What is required: In the data below, find each line carrying the string "submit" and copy it out.

Web document revisions
-- Opening Marker --
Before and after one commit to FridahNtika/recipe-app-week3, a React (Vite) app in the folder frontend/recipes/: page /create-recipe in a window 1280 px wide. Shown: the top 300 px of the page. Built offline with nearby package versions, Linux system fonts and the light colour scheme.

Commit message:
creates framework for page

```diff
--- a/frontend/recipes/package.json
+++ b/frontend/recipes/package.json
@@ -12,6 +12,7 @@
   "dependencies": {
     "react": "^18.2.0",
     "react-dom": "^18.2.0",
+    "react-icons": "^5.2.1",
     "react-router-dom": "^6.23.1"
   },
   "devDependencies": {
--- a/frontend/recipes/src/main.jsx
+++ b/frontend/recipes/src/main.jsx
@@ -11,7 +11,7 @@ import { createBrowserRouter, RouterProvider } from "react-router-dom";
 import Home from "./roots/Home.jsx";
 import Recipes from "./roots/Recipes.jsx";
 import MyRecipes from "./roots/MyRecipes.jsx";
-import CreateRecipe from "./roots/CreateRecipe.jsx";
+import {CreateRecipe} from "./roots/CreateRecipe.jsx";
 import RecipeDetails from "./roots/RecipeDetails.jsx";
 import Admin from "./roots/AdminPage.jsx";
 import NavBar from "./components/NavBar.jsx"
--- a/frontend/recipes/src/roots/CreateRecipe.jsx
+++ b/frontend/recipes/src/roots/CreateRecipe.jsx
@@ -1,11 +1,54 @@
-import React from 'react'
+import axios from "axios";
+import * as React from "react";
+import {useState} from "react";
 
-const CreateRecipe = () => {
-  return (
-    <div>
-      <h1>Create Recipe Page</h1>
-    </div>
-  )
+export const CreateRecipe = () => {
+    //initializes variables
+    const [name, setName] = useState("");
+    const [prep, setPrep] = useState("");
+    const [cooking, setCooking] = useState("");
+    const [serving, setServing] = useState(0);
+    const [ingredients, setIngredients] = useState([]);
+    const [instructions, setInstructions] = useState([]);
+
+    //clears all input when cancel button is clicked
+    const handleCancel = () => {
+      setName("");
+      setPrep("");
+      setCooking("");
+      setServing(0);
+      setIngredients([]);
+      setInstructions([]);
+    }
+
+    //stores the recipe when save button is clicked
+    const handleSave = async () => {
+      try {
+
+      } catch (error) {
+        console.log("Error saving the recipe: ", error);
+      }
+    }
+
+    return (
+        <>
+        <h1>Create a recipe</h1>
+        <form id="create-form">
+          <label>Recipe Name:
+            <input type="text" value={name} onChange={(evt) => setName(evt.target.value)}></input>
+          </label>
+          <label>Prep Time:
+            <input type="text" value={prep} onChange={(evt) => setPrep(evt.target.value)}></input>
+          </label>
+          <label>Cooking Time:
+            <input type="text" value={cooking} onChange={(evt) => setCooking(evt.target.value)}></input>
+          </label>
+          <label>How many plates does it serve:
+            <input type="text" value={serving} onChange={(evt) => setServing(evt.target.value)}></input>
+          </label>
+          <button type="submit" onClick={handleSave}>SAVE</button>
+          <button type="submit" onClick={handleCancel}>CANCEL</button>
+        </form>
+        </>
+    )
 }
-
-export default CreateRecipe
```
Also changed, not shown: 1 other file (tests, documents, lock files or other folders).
-- Closing Marker --
Response:
+          <button type="submit" onClick={handleSave}>SAVE</button>
+          <button type="submit" onClick={handleCancel}>CANCEL</button>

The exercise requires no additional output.